--- START ---

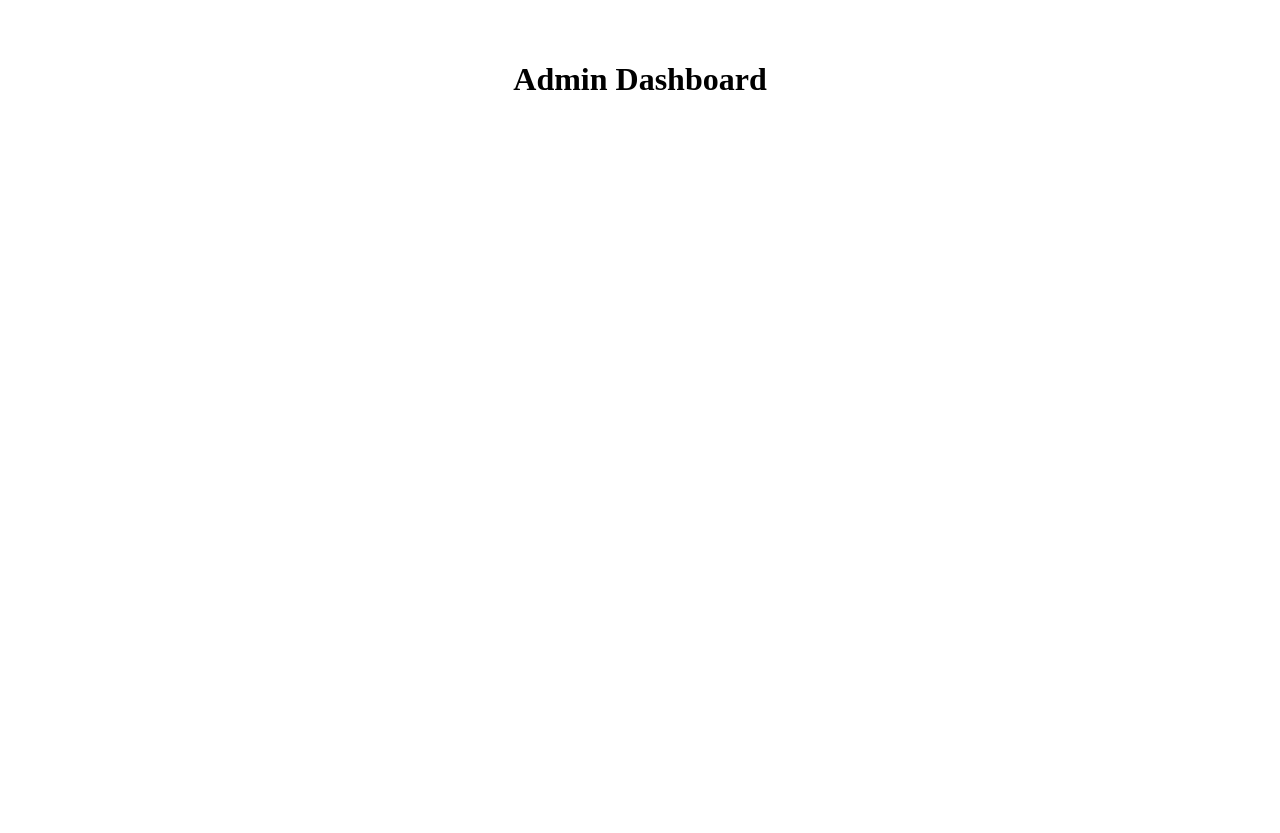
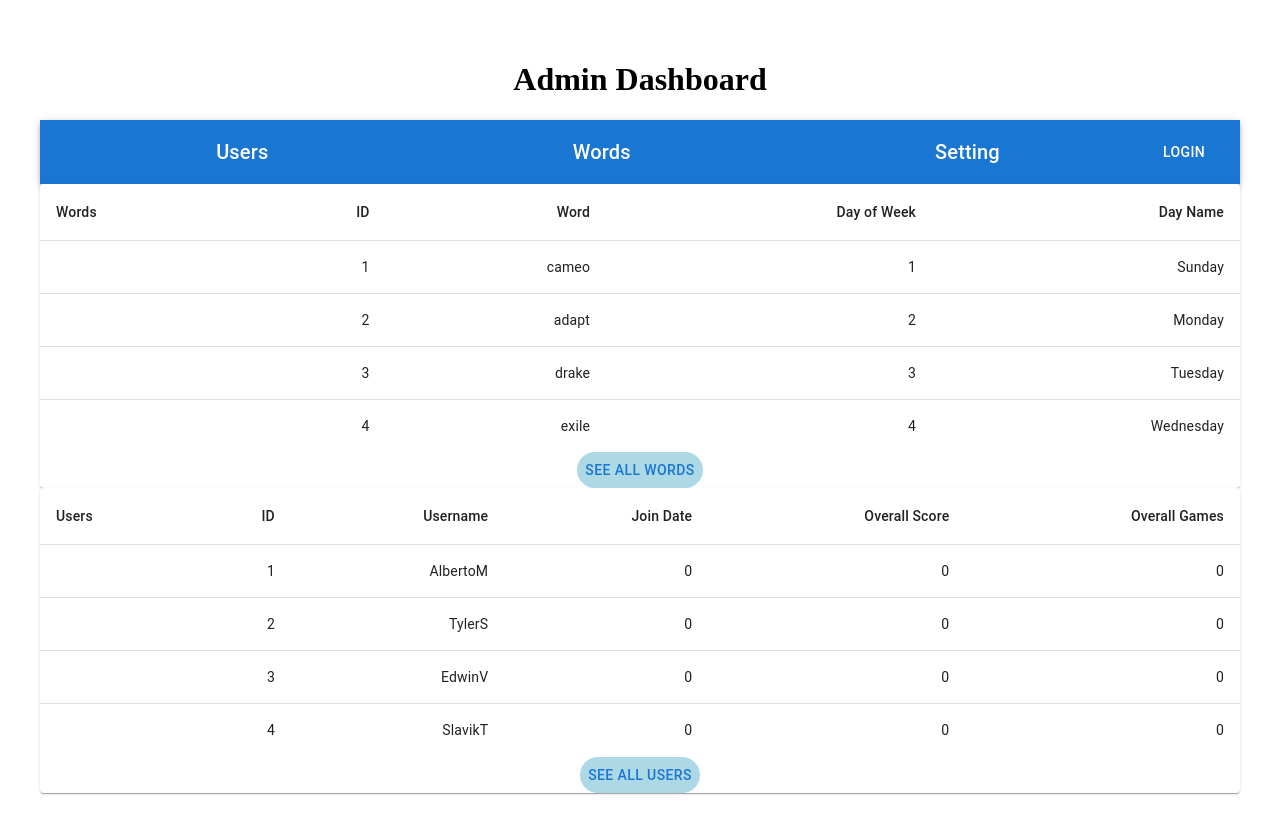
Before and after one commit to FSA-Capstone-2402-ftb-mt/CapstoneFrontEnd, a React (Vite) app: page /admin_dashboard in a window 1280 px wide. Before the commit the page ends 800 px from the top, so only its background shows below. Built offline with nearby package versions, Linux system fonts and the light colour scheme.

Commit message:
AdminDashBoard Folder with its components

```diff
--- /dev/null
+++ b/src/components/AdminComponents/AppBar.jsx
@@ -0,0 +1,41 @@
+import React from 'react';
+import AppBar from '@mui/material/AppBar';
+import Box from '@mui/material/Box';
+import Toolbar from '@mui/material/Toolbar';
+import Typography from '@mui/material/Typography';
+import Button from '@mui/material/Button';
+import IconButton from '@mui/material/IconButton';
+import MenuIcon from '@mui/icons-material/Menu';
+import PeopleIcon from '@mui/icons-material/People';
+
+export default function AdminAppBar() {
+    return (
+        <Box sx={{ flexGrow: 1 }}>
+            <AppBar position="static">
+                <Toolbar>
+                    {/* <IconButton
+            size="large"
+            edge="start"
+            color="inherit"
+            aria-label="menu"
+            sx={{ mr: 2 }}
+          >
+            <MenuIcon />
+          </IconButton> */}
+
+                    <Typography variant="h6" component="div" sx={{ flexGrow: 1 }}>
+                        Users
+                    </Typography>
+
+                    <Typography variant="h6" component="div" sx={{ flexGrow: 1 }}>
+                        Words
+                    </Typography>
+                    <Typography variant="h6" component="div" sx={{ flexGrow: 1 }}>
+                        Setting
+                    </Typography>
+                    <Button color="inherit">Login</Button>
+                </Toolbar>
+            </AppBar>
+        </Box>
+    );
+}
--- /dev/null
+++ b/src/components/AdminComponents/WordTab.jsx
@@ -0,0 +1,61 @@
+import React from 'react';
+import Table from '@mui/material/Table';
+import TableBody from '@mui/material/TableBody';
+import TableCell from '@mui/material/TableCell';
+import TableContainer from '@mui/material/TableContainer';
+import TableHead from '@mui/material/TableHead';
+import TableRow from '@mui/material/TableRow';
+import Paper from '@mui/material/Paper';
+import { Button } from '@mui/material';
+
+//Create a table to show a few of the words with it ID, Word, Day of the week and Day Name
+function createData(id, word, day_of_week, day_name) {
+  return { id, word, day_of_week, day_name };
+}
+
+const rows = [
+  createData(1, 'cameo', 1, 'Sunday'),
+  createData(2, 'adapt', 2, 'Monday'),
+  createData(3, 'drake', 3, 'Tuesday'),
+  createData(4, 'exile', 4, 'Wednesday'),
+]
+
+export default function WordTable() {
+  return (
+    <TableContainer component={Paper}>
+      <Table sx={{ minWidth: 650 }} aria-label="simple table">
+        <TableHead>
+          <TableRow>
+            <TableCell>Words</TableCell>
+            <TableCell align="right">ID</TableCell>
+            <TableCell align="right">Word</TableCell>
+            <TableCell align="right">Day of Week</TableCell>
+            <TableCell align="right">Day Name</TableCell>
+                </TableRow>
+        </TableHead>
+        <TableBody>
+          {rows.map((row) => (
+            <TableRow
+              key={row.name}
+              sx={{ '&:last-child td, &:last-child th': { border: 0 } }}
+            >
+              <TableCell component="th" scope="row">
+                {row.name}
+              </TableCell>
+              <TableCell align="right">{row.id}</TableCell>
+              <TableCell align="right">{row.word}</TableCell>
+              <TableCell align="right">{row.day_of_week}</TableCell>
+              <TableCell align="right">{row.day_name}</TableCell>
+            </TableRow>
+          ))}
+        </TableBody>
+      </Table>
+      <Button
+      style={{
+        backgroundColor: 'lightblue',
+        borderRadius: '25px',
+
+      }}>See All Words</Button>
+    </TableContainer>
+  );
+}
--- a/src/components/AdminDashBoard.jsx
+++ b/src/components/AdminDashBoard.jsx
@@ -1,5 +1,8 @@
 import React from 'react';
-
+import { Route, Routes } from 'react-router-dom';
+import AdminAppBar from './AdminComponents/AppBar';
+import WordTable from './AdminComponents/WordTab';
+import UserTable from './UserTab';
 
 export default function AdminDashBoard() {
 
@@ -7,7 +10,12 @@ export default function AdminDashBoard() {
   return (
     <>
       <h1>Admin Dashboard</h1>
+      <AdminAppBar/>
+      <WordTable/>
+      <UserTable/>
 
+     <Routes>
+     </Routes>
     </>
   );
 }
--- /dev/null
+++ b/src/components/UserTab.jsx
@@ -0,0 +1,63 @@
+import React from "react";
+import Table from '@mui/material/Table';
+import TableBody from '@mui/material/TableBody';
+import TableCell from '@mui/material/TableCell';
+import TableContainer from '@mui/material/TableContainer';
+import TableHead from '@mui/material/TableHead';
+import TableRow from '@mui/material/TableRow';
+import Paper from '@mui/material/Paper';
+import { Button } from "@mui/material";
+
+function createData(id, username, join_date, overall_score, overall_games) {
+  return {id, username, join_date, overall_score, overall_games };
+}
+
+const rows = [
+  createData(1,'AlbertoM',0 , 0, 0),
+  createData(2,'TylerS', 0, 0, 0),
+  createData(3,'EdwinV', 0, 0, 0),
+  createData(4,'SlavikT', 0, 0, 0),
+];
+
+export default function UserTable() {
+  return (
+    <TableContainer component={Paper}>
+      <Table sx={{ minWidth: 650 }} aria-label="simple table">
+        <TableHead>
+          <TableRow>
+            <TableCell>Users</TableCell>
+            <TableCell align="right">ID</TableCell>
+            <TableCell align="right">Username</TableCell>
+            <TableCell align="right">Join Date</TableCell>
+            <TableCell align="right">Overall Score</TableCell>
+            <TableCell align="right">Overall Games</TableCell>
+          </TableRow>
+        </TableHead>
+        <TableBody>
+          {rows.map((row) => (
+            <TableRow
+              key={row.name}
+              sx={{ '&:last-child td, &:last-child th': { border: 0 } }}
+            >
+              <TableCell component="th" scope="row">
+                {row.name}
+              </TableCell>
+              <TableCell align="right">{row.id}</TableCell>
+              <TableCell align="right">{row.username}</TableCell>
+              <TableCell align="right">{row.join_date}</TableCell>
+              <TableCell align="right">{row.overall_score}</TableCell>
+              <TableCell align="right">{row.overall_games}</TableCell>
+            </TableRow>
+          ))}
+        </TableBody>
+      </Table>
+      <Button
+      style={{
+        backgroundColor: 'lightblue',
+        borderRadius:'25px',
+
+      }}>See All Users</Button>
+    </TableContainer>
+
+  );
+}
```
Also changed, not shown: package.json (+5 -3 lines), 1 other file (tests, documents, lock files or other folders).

--- END ---
--- START ---

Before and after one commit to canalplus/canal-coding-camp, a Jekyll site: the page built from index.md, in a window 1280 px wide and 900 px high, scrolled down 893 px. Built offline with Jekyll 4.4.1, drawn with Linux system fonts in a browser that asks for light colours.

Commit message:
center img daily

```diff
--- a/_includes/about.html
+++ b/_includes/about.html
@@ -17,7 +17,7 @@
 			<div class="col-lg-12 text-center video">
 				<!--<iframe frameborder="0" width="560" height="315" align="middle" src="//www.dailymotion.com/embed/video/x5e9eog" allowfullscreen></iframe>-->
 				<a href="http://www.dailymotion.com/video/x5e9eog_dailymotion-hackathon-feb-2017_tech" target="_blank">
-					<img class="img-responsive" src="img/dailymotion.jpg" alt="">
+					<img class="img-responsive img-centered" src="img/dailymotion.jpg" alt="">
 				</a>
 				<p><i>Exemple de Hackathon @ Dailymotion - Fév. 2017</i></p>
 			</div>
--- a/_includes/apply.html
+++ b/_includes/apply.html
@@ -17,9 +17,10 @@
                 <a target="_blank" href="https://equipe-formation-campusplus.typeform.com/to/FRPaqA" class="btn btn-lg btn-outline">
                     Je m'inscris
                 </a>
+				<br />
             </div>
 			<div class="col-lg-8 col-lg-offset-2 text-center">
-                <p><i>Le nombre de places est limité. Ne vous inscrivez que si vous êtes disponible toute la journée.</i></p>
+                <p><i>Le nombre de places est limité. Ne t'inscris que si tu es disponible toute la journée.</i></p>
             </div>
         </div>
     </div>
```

--- END ---

■ **ABOUT THIS EXERCISE**:
Each line that holds the string "borderRadius" is to be copied from the entries above.

■ **RESPONSE**:
+        borderRadius: '25px',
+        borderRadius:'25px',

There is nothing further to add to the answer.